We should all hope for balance again in our state legislature. The Assembly leaning to the left and the Senate leaning to the right kept state spending in line, along with legislation that was debated, deliberated, and compromised. Now there is no need for negotiations when making laws. The laws enacted last year in the one-party rule were steamrolled through with little or no discussion, even among the Democrats.

It was only after the new laws were thoroughly read last summer did we realize the gravity of what had passed. Now, even some Democrats are feeling the heat because they blindly voted along party lines for bail and evidence reform. When officials such as Mayor De Blasio begin to backpedal away from bail reform, you know it was hastily and badly written. Also, the farm-labor bill shouldn't be left off the list of outrage for rural upstate voters. Both of these legislative works are being considered for amendments in this coming session.
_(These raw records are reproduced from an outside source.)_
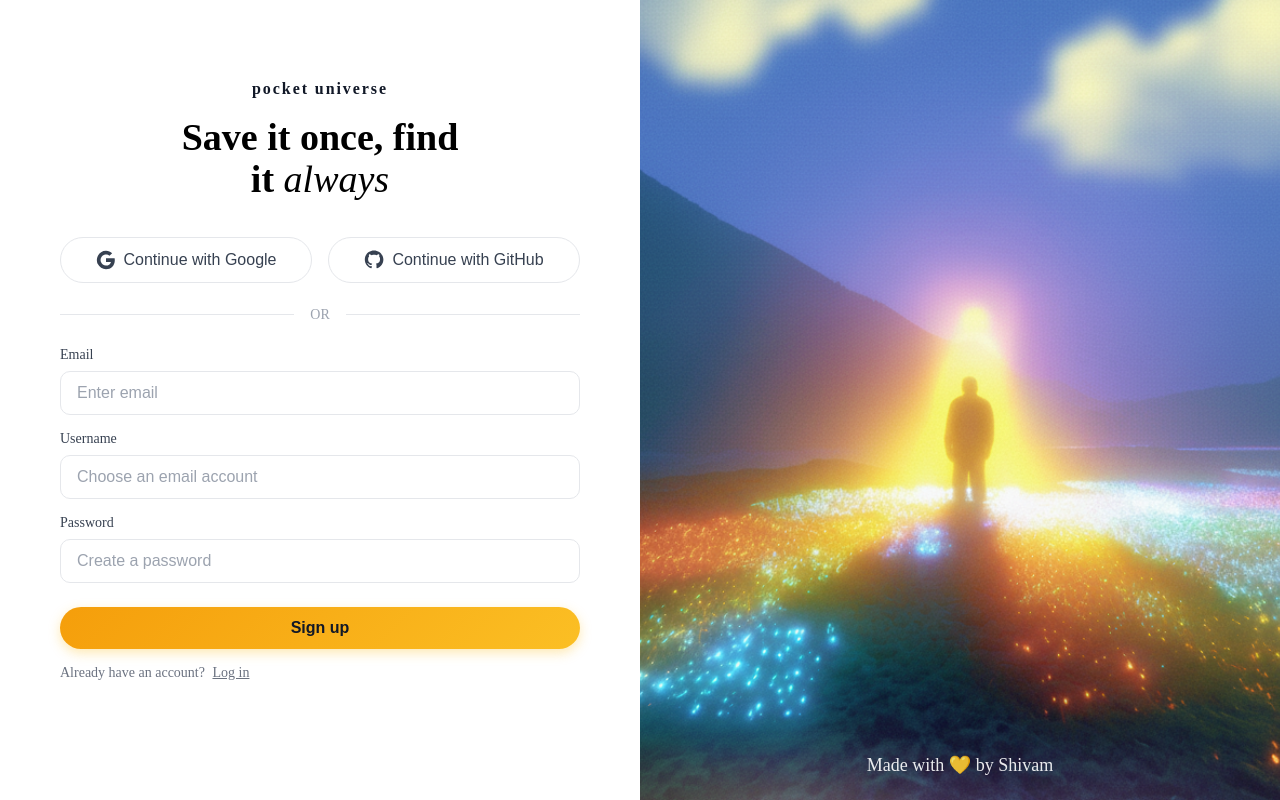
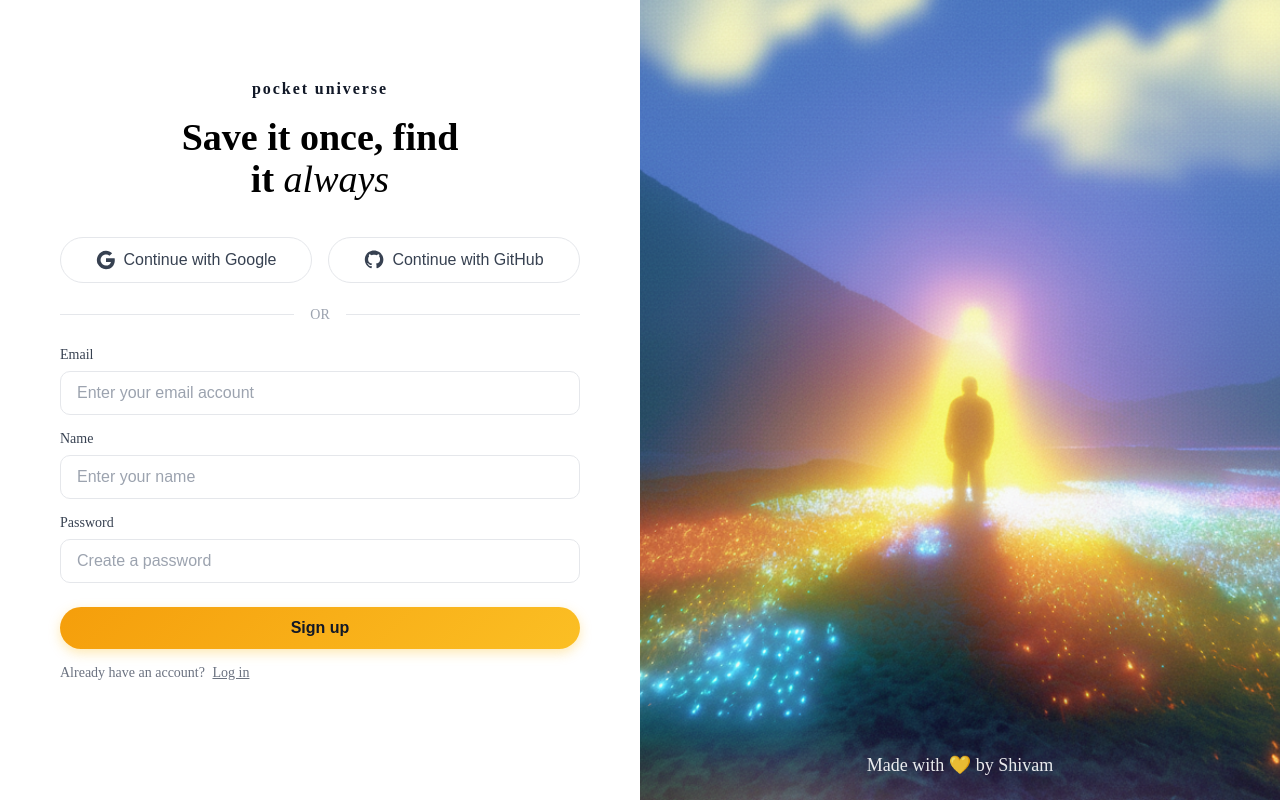
Before and after one commit to kabir-fx/Pocket-Universe, a Next.js app in the folder apps/web/: page /auth/signup in a window 1280 px wide. Built offline with nearby package versions, Linux system fonts and the light colour scheme.

Commit message:
Zod validation and linting

```diff
--- a/apps/web/app/api/auth/[...nextauth]/route.ts
+++ b/apps/web/app/api/auth/[...nextauth]/route.ts
@@ -1,5 +1,5 @@
 import NextAuth from "next-auth";
-import { authOptions } from "../../../../lib/auth";
+import { authOptions } from "../../../../lib/nextAuth/auth";
 
 const handler = NextAuth(authOptions);
 
--- a/apps/web/app/api/dashboard/route.ts
+++ b/apps/web/app/api/dashboard/route.ts
@@ -1,5 +1,5 @@
 import { NextRequest, NextResponse } from "next/server";
-import { authOptions } from "../../../lib/auth";
+import { authOptions } from "../../../lib/nextAuth/auth";
 import { getServerSession } from "next-auth";
 import prisma from "@repo/db/prisma";
 
--- a/apps/web/app/api/playground/galaxyCheck/route.ts
+++ b/apps/web/app/api/playground/galaxyCheck/route.ts
@@ -1,7 +1,7 @@
 import prisma from "@repo/db/prisma";
 import { getServerSession } from "next-auth";
 import { NextRequest, NextResponse } from "next/server";
-import { authOptions } from "../../../../lib/auth";
+import { authOptions } from "../../../../lib/nextAuth/auth";
 
 export async function POST(req: NextRequest) {
   const session = await getServerSession(authOptions);
--- a/apps/web/app/api/playground/planetCreate/route.ts
+++ b/apps/web/app/api/playground/planetCreate/route.ts
@@ -1,6 +1,6 @@
 import { getServerSession } from "next-auth";
 import { NextRequest, NextResponse } from "next/server";
-import { authOptions } from "../../../../lib/auth";
+import { authOptions } from "../../../../lib/nextAuth/auth";
 import prisma from "@repo/db/prisma";
 
 export async function POST(req: NextRequest) {
--- a/apps/web/app/auth/signin/page.tsx
+++ b/apps/web/app/auth/signin/page.tsx
@@ -4,6 +4,7 @@ import { Suspense, useState } from "react";
 import { signIn } from "next-auth/react";
 import { useSearchParams } from "next/navigation";
 import { SigninCard } from "@repo/ui/signup-card";
+import { CredentialsSchema } from "../../../lib/zodValidation/auth";
 
 function SignInInner() {
   const [submitting, setSubmitting] = useState(false);
@@ -19,6 +20,11 @@ function SignInInner() {
   }) {
     setSubmitting(true);
     try {
+      const parsed = CredentialsSchema.safeParse({ email, password });
+      if (!parsed.success) {
+        return;
+      }
+
       await signIn("credentials", {
         email,
         password,
--- a/apps/web/app/auth/signup/page.tsx
+++ b/apps/web/app/auth/signup/page.tsx
@@ -4,6 +4,7 @@ import SignupCard from "@repo/ui/signup-card";
 import { useRouter } from "next/navigation";
 import { useState } from "react";
 import { signIn } from "next-auth/react";
+import { SignupSchema } from "../../../lib/zodValidation/auth";
 
 export default function SignUpPage() {
   const router = useRouter();
@@ -24,10 +25,16 @@ export default function SignUpPage() {
     setError(null);
 
     try {
+      const parsed = SignupSchema.safeParse({ name, password, email });
+      if (!parsed.success) {
+        setError(parsed.error.issues?.[0]?.message || "Invalid input");
+        return;
+      }
+
       const res = await fetch("/api/auth/signup", {
         method: "POST",
         headers: { "Content-Type": "application/json" },
-        body: JSON.stringify({ name, password, email }),
+        body: JSON.stringify(parsed.data),
       });
       if (!res.ok) {
         const body = await res.json().catch(() => ({}));
--- a/apps/web/lib/auth.ts
+++ b/apps/web/lib/nextAuth/auth.ts
@@ -8,6 +8,7 @@ import GoogleProvider from "next-auth/providers/google";
 import type { NextAuthOptions } from "next-auth";
 
 import brcypt from "bcryptjs";
+import { CredentialsSchema } from "../zodValidation/auth";
 
 export const authOptions: NextAuthOptions = {
   adapter: PrismaAdapter(prisma) as Adapter,
@@ -44,11 +45,17 @@ export const authOptions: NextAuthOptions = {
         },
       },
       async authorize(credentials) {
-        if (!credentials?.email || !credentials.password) return null;
+        const parsed = CredentialsSchema.safeParse(credentials ?? {});
+        if (!parsed.success) {
+          console.log("Invalid credentials payload");
+          return null;
+        }
+
+        const { email, password } = parsed.data;
 
         const userExists = await prisma.user.findFirst({
           where: {
-            email: credentials.email,
+            email,
           },
         });
 
@@ -57,7 +64,7 @@ export const authOptions: NextAuthOptions = {
             console.log("Password not set for this account. Use OAuth for Login");
             return null;
           }
-          const decryptedPass = await brcypt.compare(credentials.password, userExists.password);
+          const decryptedPass = await brcypt.compare(password, userExists.password);
           if (!decryptedPass) {
             console.log("Incorrect Password");
             return null;
--- /dev/null
+++ b/apps/web/lib/zodValidation/auth.ts
@@ -0,0 +1,20 @@
+import { z } from "zod";
+
+export const CredentialsSchema = z.object({
+  email: z.string().trim().toLowerCase().email({ message: "Enter a valid email" }),
+  password: z
+    .string()
+    .min(8, { message: "Password must be at least 8 characters" })
+    .max(128, { message: "Password must be at most 128 characters" }),
+});
+
+export const SignupSchema = CredentialsSchema.extend({
+  name: z
+    .string()
+    .trim()
+    .min(1, { message: "Name is required" })
+    .max(100, { message: "Name is too long" }),
+});
+
+export type CredentialsInput = z.infer<typeof CredentialsSchema>;
+export type SignupInput = z.infer<typeof SignupSchema>;
--- a/apps/web/package.json
+++ b/apps/web/package.json
@@ -20,7 +20,8 @@
     "next": "^15.5.0",
     "next-auth": "^4.24.11",
     "react": "^19.1.0",
-    "react-dom": "^19.1.0"
+    "react-dom": "^19.1.0",
+    "zod": "^4.1.11"
   },
   "devDependencies": {
     "@repo/eslint-config": "workspace:*",
--- a/packages/ui/src/signup-card.tsx
+++ b/packages/ui/src/signup-card.tsx
@@ -115,24 +115,24 @@ export function SignupCard({
               value={email}
               onChange={(e) => setEmail(e.target.value)}
               className={styles.input}
-              placeholder="Enter email"
+              placeholder="Enter your email account"
               required
               autoComplete="email"
             />
 
-            <label htmlFor="email" className={styles.label}>
-              Username
+            <label htmlFor="name" className={styles.label}>
+              Name
             </label>
             <input
-              id="email"
-              name="email"
+              id="name"
+              name="name"
               type="text"
-              value={email}
-              onChange={(e) => setEmail(e.target.value)}
+              value={name}
+              onChange={(e) => setName(e.target.value)}
               className={styles.input}
-              placeholder="Choose an email account"
+              placeholder="Enter your name"
               required
-              autoComplete="email"
+              autoComplete="name"
             />
 
             <label htmlFor="password" className={styles.label}>
@@ -248,12 +248,12 @@ export function SigninCard({
           <div className={styles.divider}>OR</div>
 
           <form onSubmit={handleSubmit}>
-            <label htmlFor="username" className={styles.label}>
-              Username
+            <label htmlFor="email" className={styles.label}>
+              Email
             </label>
             <input
-              id="username"
-              name="username"
+              id="email"
+              name="email"
               type="text"
               value={email}
               onChange={(e) => setEmail(e.target.value)}
```
Also changed, not shown: apps/web/app/api/auth/signup/route.ts (+10 -3 lines), 1 other file (tests, documents, lock files or other folders).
Now is the time for the Republican Party to make strenuous efforts to win back the Senate in the fall elections. All of the senate seats are up for grabs, including those held by freshman Democrats who beat incumbent Republicans by slim margins in the anti-Trump wave of 2018. If the reluctant eight don't have the stomach to run an uphill race, the Republicans in those districts better pick good candidates.

We still need to brace for the potential damage of one-party rule for the rest of this legislative year. We may be dealing with such things as one-size-fits-everyone health care, more restrictions on firearms owners, and lord only knows what will become legalized.

Conservatives have a couple of things going in their favor. First, in a General Election, the power of the secret ballot allows middle-of-the-road Democrats and Independents to vote for whomever they choose. Second, according to the legislative calendar, the lawmakers are luckily only together in Albany for 57 days this year. Just imagine the damage they could do if they were making laws full-time.